The Andhra Pradesh and Telangana High Court in an order dated 13th April, rejected the plea by four clubs from Andhra Pradesh and Telangana, seeking non-interference from the police.
A single judge bench of the High Court comprising of Justice A Ramalingeswara Rao dismissed the petitions filed by MLAS’ Colony Residents Welfare and Cultural Association, Hyderabad, Advocates’ Recreation Club, Karimnagar, Navodaya Sports and Cultural Association and ABS Town Hall as there was no real evidence of any harassment by the police, but the clubs had merely filed the plea based on apprehension of unnecessary interference.
The police interestingly claimed that rummy is not a total game of skill and involves an element of chance, a stand at variance with Supreme Court and High Court judgments.
Justice Rao, agreed with the assertion of the police that whether games of skill or other games are being played at clubs can be ascertained only when the police is given the right to enter the premises of rummy clubs in accordance with the Andhra Pradesh Gaming Act, 1974.
The judge in his order noted, “It is difficult for anyone to say what is happening inside the premises. When the fish is in water it is commonly said that it is difficult to prove whether fish is drinking water or not. In such circumstances, the better option for the Courts is to apply the law only whenever the cause of action arises on the facts of a particular case in the light of the provisions of the Act, but not on mere apprehension, assertions and denials.”

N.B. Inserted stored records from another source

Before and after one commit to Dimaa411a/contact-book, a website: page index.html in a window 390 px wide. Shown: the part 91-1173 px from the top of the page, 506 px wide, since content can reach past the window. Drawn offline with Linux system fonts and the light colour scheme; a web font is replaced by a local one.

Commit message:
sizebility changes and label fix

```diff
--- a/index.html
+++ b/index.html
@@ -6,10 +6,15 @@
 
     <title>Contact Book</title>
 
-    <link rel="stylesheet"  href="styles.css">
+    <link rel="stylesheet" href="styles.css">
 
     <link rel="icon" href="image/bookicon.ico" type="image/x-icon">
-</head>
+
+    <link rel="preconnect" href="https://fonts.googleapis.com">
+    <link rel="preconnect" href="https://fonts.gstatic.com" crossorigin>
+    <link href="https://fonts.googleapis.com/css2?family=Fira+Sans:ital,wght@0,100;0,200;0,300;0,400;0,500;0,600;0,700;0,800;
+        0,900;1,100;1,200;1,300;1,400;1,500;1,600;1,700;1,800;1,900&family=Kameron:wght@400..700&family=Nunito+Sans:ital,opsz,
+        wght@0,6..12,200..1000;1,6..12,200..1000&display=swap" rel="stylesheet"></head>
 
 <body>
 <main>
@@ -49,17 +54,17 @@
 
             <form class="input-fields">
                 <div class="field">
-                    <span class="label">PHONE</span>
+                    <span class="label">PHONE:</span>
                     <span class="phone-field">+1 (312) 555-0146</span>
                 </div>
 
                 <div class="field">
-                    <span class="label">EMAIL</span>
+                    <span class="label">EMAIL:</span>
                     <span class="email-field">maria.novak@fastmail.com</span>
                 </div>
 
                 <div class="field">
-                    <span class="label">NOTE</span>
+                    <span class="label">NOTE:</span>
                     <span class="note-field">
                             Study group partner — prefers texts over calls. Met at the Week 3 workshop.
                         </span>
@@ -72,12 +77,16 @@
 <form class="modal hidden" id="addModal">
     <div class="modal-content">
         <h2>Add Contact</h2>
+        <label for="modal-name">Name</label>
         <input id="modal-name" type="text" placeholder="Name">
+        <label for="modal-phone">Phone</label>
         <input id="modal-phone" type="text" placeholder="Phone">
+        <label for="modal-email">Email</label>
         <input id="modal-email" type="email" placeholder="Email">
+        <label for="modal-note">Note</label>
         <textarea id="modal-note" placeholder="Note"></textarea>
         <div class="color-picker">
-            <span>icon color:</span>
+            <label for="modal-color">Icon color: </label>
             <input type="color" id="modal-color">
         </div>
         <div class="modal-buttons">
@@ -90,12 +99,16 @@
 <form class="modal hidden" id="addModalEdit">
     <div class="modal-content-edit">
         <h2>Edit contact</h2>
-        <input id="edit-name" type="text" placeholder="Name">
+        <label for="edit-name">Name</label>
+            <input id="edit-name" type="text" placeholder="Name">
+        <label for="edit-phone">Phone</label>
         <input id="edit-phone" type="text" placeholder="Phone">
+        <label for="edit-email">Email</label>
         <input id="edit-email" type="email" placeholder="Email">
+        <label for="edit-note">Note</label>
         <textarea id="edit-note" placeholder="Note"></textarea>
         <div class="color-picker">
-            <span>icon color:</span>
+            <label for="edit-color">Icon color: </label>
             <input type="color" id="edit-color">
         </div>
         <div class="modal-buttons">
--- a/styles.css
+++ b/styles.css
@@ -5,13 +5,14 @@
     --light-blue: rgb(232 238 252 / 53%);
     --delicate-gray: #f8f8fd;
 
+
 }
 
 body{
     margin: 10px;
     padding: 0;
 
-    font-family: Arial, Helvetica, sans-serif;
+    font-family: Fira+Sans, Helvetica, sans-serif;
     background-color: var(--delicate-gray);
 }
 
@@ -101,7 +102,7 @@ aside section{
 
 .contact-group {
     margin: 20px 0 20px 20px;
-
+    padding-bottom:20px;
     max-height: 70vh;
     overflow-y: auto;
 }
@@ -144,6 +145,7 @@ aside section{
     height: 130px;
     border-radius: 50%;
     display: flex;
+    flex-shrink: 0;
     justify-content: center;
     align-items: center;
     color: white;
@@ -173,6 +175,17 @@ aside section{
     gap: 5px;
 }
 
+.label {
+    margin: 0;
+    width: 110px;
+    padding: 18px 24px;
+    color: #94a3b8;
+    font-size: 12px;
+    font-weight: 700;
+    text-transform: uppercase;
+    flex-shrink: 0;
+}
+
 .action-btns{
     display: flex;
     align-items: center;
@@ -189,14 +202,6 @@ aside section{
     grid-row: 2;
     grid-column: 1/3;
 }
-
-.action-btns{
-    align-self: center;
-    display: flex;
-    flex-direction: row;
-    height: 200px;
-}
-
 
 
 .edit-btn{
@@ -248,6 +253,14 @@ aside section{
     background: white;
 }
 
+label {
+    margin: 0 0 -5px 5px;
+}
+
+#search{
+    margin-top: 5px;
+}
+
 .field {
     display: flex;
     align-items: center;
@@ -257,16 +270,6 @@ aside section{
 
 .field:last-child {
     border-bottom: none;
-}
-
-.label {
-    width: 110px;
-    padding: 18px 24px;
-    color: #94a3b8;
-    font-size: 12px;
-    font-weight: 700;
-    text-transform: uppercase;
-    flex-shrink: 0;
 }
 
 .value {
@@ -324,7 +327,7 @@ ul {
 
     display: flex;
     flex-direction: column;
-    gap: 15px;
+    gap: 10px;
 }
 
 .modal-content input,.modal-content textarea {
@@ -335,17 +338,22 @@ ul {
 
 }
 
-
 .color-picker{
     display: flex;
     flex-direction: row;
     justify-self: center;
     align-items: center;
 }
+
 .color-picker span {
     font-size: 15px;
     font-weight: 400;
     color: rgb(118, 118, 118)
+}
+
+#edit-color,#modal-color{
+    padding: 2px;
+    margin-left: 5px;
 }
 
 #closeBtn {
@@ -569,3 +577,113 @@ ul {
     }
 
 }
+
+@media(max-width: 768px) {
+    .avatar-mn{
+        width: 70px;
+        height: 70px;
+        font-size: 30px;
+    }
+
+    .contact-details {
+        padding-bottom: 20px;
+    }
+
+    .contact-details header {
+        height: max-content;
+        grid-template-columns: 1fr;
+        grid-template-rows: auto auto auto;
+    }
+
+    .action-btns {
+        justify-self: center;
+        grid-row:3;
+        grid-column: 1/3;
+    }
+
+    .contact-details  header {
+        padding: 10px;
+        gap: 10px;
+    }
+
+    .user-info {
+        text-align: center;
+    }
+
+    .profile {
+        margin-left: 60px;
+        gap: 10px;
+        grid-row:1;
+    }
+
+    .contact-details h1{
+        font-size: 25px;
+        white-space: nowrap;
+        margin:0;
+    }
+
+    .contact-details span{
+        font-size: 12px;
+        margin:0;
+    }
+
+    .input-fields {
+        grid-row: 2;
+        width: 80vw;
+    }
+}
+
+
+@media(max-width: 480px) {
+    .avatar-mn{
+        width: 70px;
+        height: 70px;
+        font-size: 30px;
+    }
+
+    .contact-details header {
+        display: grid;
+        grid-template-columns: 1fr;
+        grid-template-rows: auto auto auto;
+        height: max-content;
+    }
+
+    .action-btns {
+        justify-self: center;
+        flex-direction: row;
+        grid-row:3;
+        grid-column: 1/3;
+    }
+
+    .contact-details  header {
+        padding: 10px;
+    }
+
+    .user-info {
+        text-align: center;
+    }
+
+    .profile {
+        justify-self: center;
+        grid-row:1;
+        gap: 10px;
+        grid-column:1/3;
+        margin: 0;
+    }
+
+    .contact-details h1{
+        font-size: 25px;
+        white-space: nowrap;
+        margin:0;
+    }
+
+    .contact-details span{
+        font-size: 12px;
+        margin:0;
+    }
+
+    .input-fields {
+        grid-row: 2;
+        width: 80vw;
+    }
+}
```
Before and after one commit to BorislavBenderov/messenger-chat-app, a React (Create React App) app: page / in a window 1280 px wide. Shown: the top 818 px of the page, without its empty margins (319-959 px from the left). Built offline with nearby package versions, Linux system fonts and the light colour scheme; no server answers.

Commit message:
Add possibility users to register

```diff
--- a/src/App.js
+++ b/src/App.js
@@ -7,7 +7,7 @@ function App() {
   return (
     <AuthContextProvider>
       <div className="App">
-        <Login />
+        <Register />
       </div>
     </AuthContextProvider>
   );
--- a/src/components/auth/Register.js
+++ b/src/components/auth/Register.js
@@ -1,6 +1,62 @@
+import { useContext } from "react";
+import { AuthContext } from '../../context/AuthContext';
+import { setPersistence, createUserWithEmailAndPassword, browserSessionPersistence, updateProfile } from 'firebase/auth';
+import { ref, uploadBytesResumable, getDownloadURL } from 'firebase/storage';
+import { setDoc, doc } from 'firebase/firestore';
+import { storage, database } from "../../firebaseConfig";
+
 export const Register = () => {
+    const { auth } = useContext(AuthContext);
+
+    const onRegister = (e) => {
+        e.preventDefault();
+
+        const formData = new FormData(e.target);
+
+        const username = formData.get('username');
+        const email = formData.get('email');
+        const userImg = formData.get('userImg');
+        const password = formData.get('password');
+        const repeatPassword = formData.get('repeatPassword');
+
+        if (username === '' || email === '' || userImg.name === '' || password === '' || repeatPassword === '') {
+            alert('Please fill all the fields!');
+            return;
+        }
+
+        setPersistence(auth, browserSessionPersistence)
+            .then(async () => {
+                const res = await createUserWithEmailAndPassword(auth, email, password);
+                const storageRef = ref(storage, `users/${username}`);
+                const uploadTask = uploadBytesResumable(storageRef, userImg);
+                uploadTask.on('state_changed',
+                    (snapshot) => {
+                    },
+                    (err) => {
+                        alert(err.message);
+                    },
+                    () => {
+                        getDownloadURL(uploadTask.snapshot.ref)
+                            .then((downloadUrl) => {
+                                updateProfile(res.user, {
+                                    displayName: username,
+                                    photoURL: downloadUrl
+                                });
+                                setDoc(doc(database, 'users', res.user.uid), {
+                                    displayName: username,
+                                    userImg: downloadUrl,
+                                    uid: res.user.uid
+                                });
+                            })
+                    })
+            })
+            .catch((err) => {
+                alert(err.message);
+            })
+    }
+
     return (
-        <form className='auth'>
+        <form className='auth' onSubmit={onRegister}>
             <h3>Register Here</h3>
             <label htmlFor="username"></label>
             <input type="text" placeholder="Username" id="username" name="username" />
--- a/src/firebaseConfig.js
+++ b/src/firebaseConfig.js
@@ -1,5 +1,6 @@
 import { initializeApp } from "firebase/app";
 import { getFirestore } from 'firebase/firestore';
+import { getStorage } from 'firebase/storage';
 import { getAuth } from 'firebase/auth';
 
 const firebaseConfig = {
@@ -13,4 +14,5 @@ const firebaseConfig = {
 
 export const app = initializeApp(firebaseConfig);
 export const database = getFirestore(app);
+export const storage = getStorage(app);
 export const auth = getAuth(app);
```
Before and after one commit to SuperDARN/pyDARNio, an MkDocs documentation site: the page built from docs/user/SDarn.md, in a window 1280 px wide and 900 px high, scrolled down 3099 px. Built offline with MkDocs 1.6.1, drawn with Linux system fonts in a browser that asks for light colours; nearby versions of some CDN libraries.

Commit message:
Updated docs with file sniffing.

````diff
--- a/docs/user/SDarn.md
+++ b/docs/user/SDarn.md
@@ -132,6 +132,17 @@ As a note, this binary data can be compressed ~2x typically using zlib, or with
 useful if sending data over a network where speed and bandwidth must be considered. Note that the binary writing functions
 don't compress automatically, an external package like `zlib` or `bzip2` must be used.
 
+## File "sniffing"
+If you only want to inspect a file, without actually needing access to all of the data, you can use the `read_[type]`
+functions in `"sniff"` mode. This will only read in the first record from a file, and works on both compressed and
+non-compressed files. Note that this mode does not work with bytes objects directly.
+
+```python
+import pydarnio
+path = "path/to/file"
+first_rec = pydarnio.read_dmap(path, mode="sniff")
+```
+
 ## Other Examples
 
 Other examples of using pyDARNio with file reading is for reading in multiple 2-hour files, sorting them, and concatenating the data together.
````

The judge also indicated his disagreement with a 2015 order of the same court as well as earlier precedents, where directions were issued to the police to not interfere in the game of rummy, irrespective of whether it was played for stakes or otherwise.